The PC gaming community on Steam often moves from one game to another as a group, and where that used to mean survival games like Day Z, Rust, and Ark: Survival Evolved, it now means online multiplayer battle royale games where players fight until one person is standing like in the 1999 Japanese novel and the 2000 film Battle Royale.
Playerunknown’s Battlegrounds is the most-played game on Steam that isn’t from Valve Software (which owns the Steam service). It’s at 60,500 simultaneous players and growing, according to the Steam Stats site, putting it ahead of perennial favorites like Rocket League and Grand Theft Auto V. And it has made $11 million on Steam in its first three days after launching into Early Access on March 23, according to Bluehole More important, it is also ahead of publisher Daybreak’s H1Z1: King of the Kill, which was the previous top non-Valve game on Steam as well as the champion of the battle royale genre.
In Playerunknown’s Battlegrounds (as well as King of the Kill, Ark: Survival of the Fittest, and even The Division’s Survival mode), a couple dozen players enter an open-world arena all at the same time. Everyone must then scrounge for resources and weapons to take on each other in combat. The last person standing wins. This is a genre that has grown in popularity over the last couple of years, but in recent months H1Z1’s surge in popularity has made turned it into the dominant style of game on PC.
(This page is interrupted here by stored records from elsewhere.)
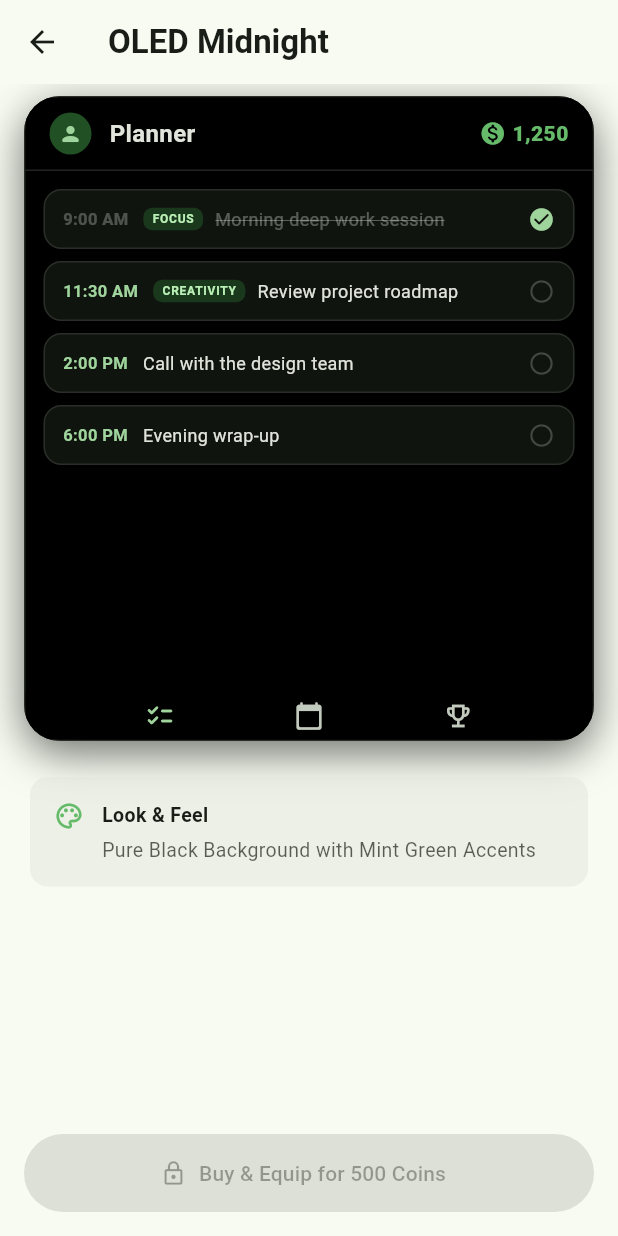
After one commit to Arpith-J/Cheq, a Flutter app: the RewardsScreen screen opened directly, after a tap on "Preview", on a phone screen of 412 x 824 dp. The commit adds this screen. Run offline on Flutter 3.47's test engine with Material 3 defaults, Android fonts, the phone set to English and light mode, and no system bars; our stand-ins replace cloud_firestore, firebase_auth, firebase_core, fl_chart, flutter_colorpicker, flutter_heatmap_calendar and 7 more; missing offline and left inert: home_widget; accounts and stored records are empty; network calls fail.

Commit message:
refactor(ui): massive polish pass for economy, themes, and stats - Decoupled 	otalMinutesLogged into UserModel to persist stats across task deletions. - Built reactive flashing coin UI overlay for economy feedback. - Created ThemePreviewScreen with natural language descriptions and preview layouts. - Fixed 'default' theme handling to allow reverting without 0-coin buy prompts. - Replaced hardcoded app names with dynamic build variables in previews. - Tightened Constellation spawn bounds to keep stars in-frame and increased star path size.

```diff
--- a/lib/models/user_model.dart
+++ b/lib/models/user_model.dart
@@ -7,6 +7,7 @@ class UserModel {
   final String email;
   final String? photoUrl;
   final int coins;
+  final int totalMinutesLogged;
   final int streakCount;
   final DateTime? lastPerfectDay;
   final DateTime? lastCleanSlateCheck;
@@ -23,6 +24,7 @@ class UserModel {
     required this.email,
     this.photoUrl,
     this.coins = 0,
+    this.totalMinutesLogged = 0,
     this.streakCount = 0,
     this.lastPerfectDay,
     this.lastCleanSlateCheck,
@@ -40,6 +42,7 @@ class UserModel {
     String? email,
     String? photoUrl,
     int? coins,
+    int? totalMinutesLogged,
     int? streakCount,
     DateTime? lastPerfectDay,
     DateTime? lastCleanSlateCheck,
@@ -56,6 +59,7 @@ class UserModel {
       email: email ?? this.email,
       photoUrl: photoUrl ?? this.photoUrl,
       coins: coins ?? this.coins,
+      totalMinutesLogged: totalMinutesLogged ?? this.totalMinutesLogged,
       streakCount: streakCount ?? this.streakCount,
       lastPerfectDay: lastPerfectDay ?? this.lastPerfectDay,
       lastCleanSlateCheck: lastCleanSlateCheck ?? this.lastCleanSlateCheck,
@@ -74,6 +78,7 @@ class UserModel {
         'email': email,
         'photoUrl': photoUrl,
         'coins': coins,
+        'totalMinutesLogged': totalMinutesLogged,
         'streakCount': streakCount,
         'lastPerfectDay':
             lastPerfectDay != null ? Timestamp.fromDate(lastPerfectDay!) : null,
@@ -94,6 +99,7 @@ class UserModel {
         email: map['email'] as String,
         photoUrl: map['photoUrl'] as String?,
         coins: (map['coins'] as int?) ?? 0,
+        totalMinutesLogged: (map['totalMinutesLogged'] as int?) ?? 0,
         streakCount: (map['streakCount'] as int?) ?? 0,
         lastPerfectDay: _parseTimestamp(map['lastPerfectDay']),
         lastCleanSlateCheck: _parseTimestamp(map['lastCleanSlateCheck']),
--- /dev/null
+++ b/lib/screens/theme_preview_screen.dart
@@ -0,0 +1,430 @@
+// lib/screens/theme_preview_screen.dart
+
+import 'package:flutter/material.dart';
+import 'package:flutter_riverpod/flutter_riverpod.dart';
+
+import '../models/user_model.dart';
+import '../providers/rewards_provider.dart';
+import '../theme/app_themes.dart';
+
+/// Shows a live mock-up of the app dressed in the selected theme, a natural
+/// color-only description, and a single "Buy & Equip" / "Equip" action.
+class ThemePreviewScreen extends ConsumerStatefulWidget {
+  const ThemePreviewScreen({super.key, required this.entry});
+
+  final ThemeCatalogEntry entry;
+
+  @override
+  ConsumerState<ThemePreviewScreen> createState() => _ThemePreviewScreenState();
+}
+
+class _ThemePreviewScreenState extends ConsumerState<ThemePreviewScreen> {
+  bool _isBusy = false;
+
+  ThemeData get _previewTheme {
+    final entry = widget.entry;
+    final brightness = entry.previewBackground.computeLuminance() > 0.5
+        ? Brightness.light
+        : Brightness.dark;
+
+    return ThemeData(
+      useMaterial3: true,
+      colorScheme: ColorScheme.fromSeed(
+        seedColor: entry.previewAccent,
+        brightness: brightness,
+      ),
+      scaffoldBackgroundColor: entry.previewBackground,
+    );
+  }
+
+  Future<void> _handlePrimaryAction(
+    UserModel user,
+    bool isUnlocked,
+  ) async {
+    if (_isBusy) return;
+    setState(() => _isBusy = true);
+
+    final notifier = ref.read(rewardsProvider.notifier);
+    final entry = widget.entry;
+
+    var proceed = isUnlocked;
+    if (!proceed) {
+      proceed = await notifier.purchaseTheme(entry.id, entry.cost);
+      if (!proceed) {
+        if (mounted) {
+          setState(() => _isBusy = false);
+          ScaffoldMessenger.of(context).showSnackBar(
+            SnackBar(
+              content: Text('Not enough coins for ${entry.name}.'),
+              behavior: SnackBarBehavior.floating,
+            ),
+          );
+        }
+        return;
+      }
+    }
+
+    final equipped = await notifier.equipTheme(entry.id);
+
+    if (!mounted) return;
+    setState(() => _isBusy = false);
+
+    ScaffoldMessenger.of(context).showSnackBar(
+      SnackBar(
+        content: Text(equipped
+            ? '${entry.name} is now your active theme!'
+            : 'Could not equip ${entry.name}.'),
+        behavior: SnackBarBehavior.floating,
+      ),
+    );
+  }
+
+  @override
+  Widget build(BuildContext context) {
+    final entry = widget.entry;
+    final userAsync = ref.watch(userStreamProvider);
+    final user = userAsync.value ??
+        const UserModel(uid: '', displayName: '', email: '');
+
+    final isActive = user.activeTheme == entry.id;
+    final isUnlocked =
+        entry.id == themeIdDefault || user.unlockedThemes.contains(entry.id);
+    final canAfford = user.coins >= entry.cost;
+    final isFree = entry.cost <= 0;
+
+    return Scaffold(
+      backgroundColor: Theme.of(context).colorScheme.surface,
+      appBar: AppBar(
+        title: Text(
+          entry.name,
+          style: const TextStyle(fontWeight: FontWeight.bold),
+        ),
+      ),
+      body: SafeArea(
+        child: Column(
+          children: [
+            Expanded(
+              child: ListView(
+                padding: const EdgeInsets.fromLTRB(16, 8, 16, 16),
+                children: [
+                  // ── Themed mock-up ──────────────────────────────────────
+                  Theme(
+                    data: _previewTheme,
+                    child: _AppMockup(accent: entry.previewAccent),
+                  ),
+                  const SizedBox(height: 20),
+                  // ── Color-only description ──────────────────────────────
+                  Card(
+                    elevation: 0,
+                    color: Theme.of(context)
+                        .colorScheme
+                        .surfaceContainerHighest
+                        .withValues(alpha: 0.5),
+                    child: Padding(
+                      padding: const EdgeInsets.all(16),
+                      child: Row(
+                        crossAxisAlignment: CrossAxisAlignment.start,
+                        children: [
+                          Icon(
+                            Icons.palette_outlined,
+                            size: 20,
+                            color: entry.previewAccent,
+                          ),
+                          const SizedBox(width: 12),
+                          Expanded(
+                            child: Column(
+                              crossAxisAlignment: CrossAxisAlignment.start,
+                              children: [
+                                const Text(
+                                  'Look & Feel',
+                                  style: TextStyle(
+                                    fontWeight: FontWeight.w700,
+                                    fontSize: 13,
+                                  ),
+                                ),
+                                const SizedBox(height: 4),
+                                Text(
+                                  entry.colorDescription,
+                                  style: TextStyle(
+                                    fontSize: 13,
+                                    height: 1.4,
+                                    color: Theme.of(context)
+                                        .colorScheme
+                                        .onSurface
+                                        .withValues(alpha: 0.7),
+                                  ),
+                                ),
+                              ],
+                            ),
+                          ),
+                        ],
+                      ),
+                    ),
+                  ),
+                ],
+              ),
+            ),
+            // ── Primary action ────────────────────────────────────────────
+            Padding(
+              padding: const EdgeInsets.fromLTRB(16, 8, 16, 16),
+              child: SizedBox(
+                width: double.infinity,
+                height: 52,
+                child: _buildAction(user, isActive, isUnlocked, canAfford,
+                    isFree),
+              ),
+            ),
+          ],
+        ),
+      ),
+    );
+  }
+
+  Widget _buildAction(
+    UserModel user,
+    bool isActive,
+    bool isUnlocked,
+    bool canAfford,
+    bool isFree,
+  ) {
+    final entry = widget.entry;
+
+    if (isActive) {
+      return FilledButton.icon(
+        onPressed: null,
+        icon: const Icon(Icons.check_rounded, size: 18),
+        label: const Text('Equipped'),
+      );
+    }
+
+    if (isUnlocked) {
+      return FilledButton.icon(
+        onPressed: _isBusy ? null : () => _handlePrimaryAction(user, true),
+        icon: const Icon(Icons.palette_outlined, size: 18),
+        label: Text(_isBusy ? 'Equipping…' : 'Equip'),
+      );
+    }
+
+    final enabled = canAfford && !_isBusy && !isFree;
+    return FilledButton.icon(
+      onPressed: enabled ? () => _handlePrimaryAction(user, false) : null,
+      icon: Icon(
+        canAfford ? Icons.shopping_bag_outlined : Icons.lock_outline,
+        size: 18,
+      ),
+      label: Text(
+        _isBusy
+            ? 'Buying…'
+            : isFree
+                ? 'Equip'
+                : 'Buy & Equip for ${entry.cost} Coins',
+      ),
+    );
+  }
+}
+
+// ---------------------------------------------------------------------------
+// Static app mock-up rendered inside the preview theme
+// ---------------------------------------------------------------------------
+
+class _AppMockup extends StatelessWidget {
+  const _AppMockup({required this.accent});
+
+  final Color accent;
+
+  @override
+  Widget build(BuildContext context) {
+    final cs = Theme.of(context).colorScheme;
+    final isDark = Theme.of(context).brightness == Brightness.dark;
+
+    return Container(
+      height: 430,
+      clipBehavior: Clip.antiAlias,
+      decoration: BoxDecoration(
+        color: Theme.of(context).scaffoldBackgroundColor,
+        borderRadius: BorderRadius.circular(24),
+        border: Border.all(
+          color: cs.outlineVariant.withValues(alpha: 0.6),
+        ),
+        boxShadow: [
+          BoxShadow(
+            color: Colors.black.withValues(alpha: isDark ? 0.55 : 0.12),
+            blurRadius: 24,
+            offset: const Offset(0, 8),
+          ),
+        ],
+      ),
+      child: Column(
+        children: [
+          // ── Mock app bar ────────────────────────────────────────────────
+          Container(
+            color: Theme.of(context).scaffoldBackgroundColor,
+            padding: const EdgeInsets.fromLTRB(16, 10, 16, 10),
+            child: Row(
+              children: [
+                CircleAvatar(
+                  radius: 14,
+                  backgroundColor: cs.primaryContainer,
+                  child: Icon(Icons.person_rounded, size: 16, color: cs.primary),
+                ),
+                const SizedBox(width: 12),
+                Text(
+                  'Planner',
+                  style: TextStyle(
+                    fontWeight: FontWeight.bold,
+                    fontSize: 16,
+                    color: cs.onSurface,
+                  ),
+                ),
+                const Spacer(),
+                Icon(Icons.monetization_on_rounded, size: 18, color: accent),
+                const SizedBox(width: 4),
+                Text(
+                  '1,250',
+                  style: TextStyle(
+                    fontWeight: FontWeight.w800,
+                    fontSize: 14,
+                    color: accent,
+                  ),
+                ),
+              ],
+            ),
+          ),
+          Divider(height: 1, color: cs.outlineVariant.withValues(alpha: 0.5)),
+          // ── Mock task rows ──────────────────────────────────────────────
+          Expanded(
+            child: ListView(
+              padding: const EdgeInsets.all(12),
+              children: const [
+                _MockTaskRow(
+                  title: 'Morning deep work session',
+                  time: '9:00 AM',
+                  category: 'FOCUS',
+                  done: true,
+                ),
+                SizedBox(height: 8),
+                _MockTaskRow(
+                  title: 'Review project roadmap',
+                  time: '11:30 AM',
+                  category: 'CREATIVITY',
+                  done: false,
+                ),
+                SizedBox(height: 8),
+                _MockTaskRow(
+                  title: 'Call with the design team',
+                  time: '2:00 PM',
+                  done: false,
+                ),
+                SizedBox(height: 8),
+                _MockTaskRow(
+                  title: 'Evening wrap-up',
+                  time: '6:00 PM',
+                  done: false,
+                ),
+              ],
+            ),
+          ),
+          // ── Mock bottom nav ─────────────────────────────────────────────
+          Container(
+            padding: const EdgeInsets.symmetric(vertical: 6),
+            color: Theme.of(context).scaffoldBackgroundColor,
+            child: Row(
+              mainAxisAlignment: MainAxisAlignment.spaceEvenly,
+              children: [
+                Icon(Icons.checklist_rounded, size: 20, color: cs.primary),
+                Icon(Icons.calendar_today_rounded,
+                    size: 20, color: cs.onSurfaceVariant),
+                Icon(Icons.emoji_events_outlined,
+                    size: 20, color: cs.onSurfaceVariant),
+              ],
+            ),
+          ),
+        ],
+      ),
+    );
+  }
+}
+
+class _MockTaskRow extends StatelessWidget {
+  const _MockTaskRow({
+    required this.title,
+    required this.time,
+    this.category,
+    this.done = false,
+  });
+
+  final String title;
+  final String time;
+  final String? category;
+  final bool done;
+
+  @override
+  Widget build(BuildContext context) {
+    final cs = Theme.of(context).colorScheme;
+
+    return Container(
+      padding: const EdgeInsets.symmetric(horizontal: 12, vertical: 10),
+      decoration: BoxDecoration(
+        color: cs.surface,
+        borderRadius: BorderRadius.circular(12),
+        border: Border.all(
+          color: cs.outlineVariant.withValues(alpha: 0.5),
+        ),
+      ),
+      child: Row(
+        children: [
+          Text(
+            time,
+            style: TextStyle(
+              fontSize: 11,
+              fontWeight: FontWeight.w700,
+              color: done ? cs.onSurface.withValues(alpha: 0.3) : cs.primary,
+            ),
+          ),
+          const SizedBox(width: 10),
+          if (category != null) ...[
+            Container(
+              padding: const EdgeInsets.symmetric(horizontal: 6, vertical: 2),
+              decoration: BoxDecoration(
+                color: cs.primaryContainer.withValues(alpha: 0.6),
+                borderRadius: BorderRadius.circular(6),
+              ),
+              child: Text(
+                category!,
+                style: TextStyle(
+                  fontSize: 8,
+                  fontWeight: FontWeight.bold,
+                  color: cs.onPrimaryContainer,
+                  letterSpacing: 0.5,
+                ),
+              ),
+            ),
+            const SizedBox(width: 8),
+          ],
+          Expanded(
+            child: Text(
+              title,
+              maxLines: 1,
+              overflow: TextOverflow.ellipsis,
+              style: TextStyle(
+                fontSize: 12,
+                color: done
+                    ? cs.onSurface.withValues(alpha: 0.35)
+                    : cs.onSurface,
+                decoration: done ? TextDecoration.lineThrough : null,
+                decorationColor: cs.onSurface.withValues(alpha: 0.4),
+              ),
+            ),
+          ),
+          Icon(
+            done
+                ? Icons.check_circle_rounded
+                : Icons.radio_button_unchecked_rounded,
+            size: 18,
+            color: done ? cs.primary : cs.outlineVariant,
+          ),
+        ],
+      ),
+    );
+  }
+}
--- a/lib/theme/app_themes.dart
+++ b/lib/theme/app_themes.dart
@@ -10,6 +10,8 @@ const String themeIdDefault = 'default';
 const String themeIdOledMidnight = 'oledMidnight';
 const String themeIdCyberpunk = 'cyberpunk';
 const String themeIdSoftPaper = 'softPaper';
+
+const String appName = String.fromEnvironment('APP_NAME', defaultValue: 'Cheq');
 
 // ---------------------------------------------------------------------------
 // Theme definitions
@@ -146,6 +148,7 @@ class ThemeCatalogEntry {
   final String id;
   final String name;
   final String description;
+  final String colorDescription;
   final int cost;
   final IconData icon;
   final Color previewBackground;
@@ -155,6 +158,7 @@ class ThemeCatalogEntry {
     required this.id,
     required this.name,
     required this.description,
+    required this.colorDescription,
     required this.cost,
     required this.icon,
     required this.previewBackground,
@@ -165,7 +169,9 @@ class ThemeCatalogEntry {
 const ThemeCatalogEntry defaultThemeEntry = ThemeCatalogEntry(
   id: themeIdDefault,
   name: 'Default',
-  description: 'The classic Cheq look, tuned to your accent color.',
+  description: 'The classic $appName look, tuned to your accent color.',
+  colorDescription:
+      'Clean Neutral Surfaces with Your Chosen Accent Highlights',
   cost: 0,
   icon: Icons.palette_outlined,
   previewBackground: Color(0xFFFAFAFA),
@@ -177,6 +183,7 @@ const ThemeCatalogEntry oledMidnightThemeEntry = ThemeCatalogEntry(
   name: 'OLED Midnight',
   description:
       'Pure #000000 screens and sharp, minimalist cards for deep power-saving blacks.',
+  colorDescription: 'Pure Black Background with Mint Green Accents',
   cost: 500,
   icon: Icons.dark_mode_outlined,
   previewBackground: Color(0xFF000000),
@@ -188,6 +195,7 @@ const ThemeCatalogEntry cyberpunkThemeEntry = ThemeCatalogEntry(
   name: 'Cyberpunk',
   description:
       'Neon magenta and cyan slicing through a dark synthwave night.',
+  colorDescription: 'Deep Navy Background with Neon Magenta & Cyan Accents',
   cost: 1000,
   icon: Icons.electric_bolt_outlined,
   previewBackground: Color(0xFF0D0B1E),
@@ -199,6 +207,7 @@ const ThemeCatalogEntry softPaperThemeEntry = ThemeCatalogEntry(
   name: 'Soft Paper',
   description:
       'Warm cream pages with flat, pillowy rounded cards for a calm, tactile feel.',
+  colorDescription: 'Warm Cream Paper with Soft Shadows',
   cost: 1000,
   icon: Icons.wb_sunny_outlined,
   previewBackground: Color(0xFFF4F0EB),
--- a/lib/widgets/constellation_painter.dart
+++ b/lib/widgets/constellation_painter.dart
@@ -36,7 +36,7 @@ class ConstellationPainter extends CustomPainter {
   static const double _driftAmplitude = 15.0;
 
   /// Maximum radius of a rendered star, scaled by the sparkle pulse.
-  static const double _baseRadius = 5.0;
+  static const double _baseRadius = 6.5;
 
   @override
   void paint(Canvas canvas, Size size) {
--- a/pubspec.yaml
+++ b/pubspec.yaml
@@ -16,7 +16,7 @@ publish_to: 'none' # Remove this line if you wish to publish to pub.dev
 # https://developer.apple.com/library/archive/documentation/General/Reference/InfoPlistKeyReference/Articles/CoreFoundationKeys.html
 # In Windows, build-name is used as the major, minor, and patch parts
 # of the product and file versions while build-number is used as the build suffix.
-version: 1.6.6+1
+version: 1.7.1+1
 
 environment:
   sdk: ^3.11.5
```
Also changed, not shown: lib/providers/rewards_provider.dart (+58 -20 lines), lib/screens/main_scaffold.dart (+14 -3 lines), lib/screens/rewards_screen.dart (+20 -31 lines), lib/screens/stats_screen.dart (+7 -1 lines), lib/widgets/coin_flash_overlay.dart (added, +123 -0 lines).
“Since our announcement about hitting $11 million in revenue after the first three days, we’ve continued to maintain our No. 1 spot on steam, which is enormous validation for our team’s hard work,” Bluehole creative director Brendan Greene explained in a note to GamesBeat. “Our focus remains ensuring that the game runs smoothly and we are addressing any concerns from the community.”
Bluehole can credit much of its success to a “right place, right time” scenario. King of the Kill is popular, but it is also buggy. Many people who love the crazy things that can happen in the H1Z1 spinoff also have deep criticisms of how broken it is. So Battlegrounds has stepped in and captured an audience that wants this type of game without some of the drawbacks in Daybreak’s take on the model.
But Playerunknown’s Success also comes from a hunger for this kind of content on the livestreaming video site Twitch. King of the Kill has skyrocketed in popularity on that platform, and Bluehole’s game has stepped in to capture a lot of that audience. More than 150,000 people were simultaneously watching broadcasts featuring Playerunknown’s Battlegrounds.
And the combination of timing and Twitch viewership has worked. Now, the question is whether Bluehole can maintain this momentum or if another game or even another genre will come and replace it in the near future.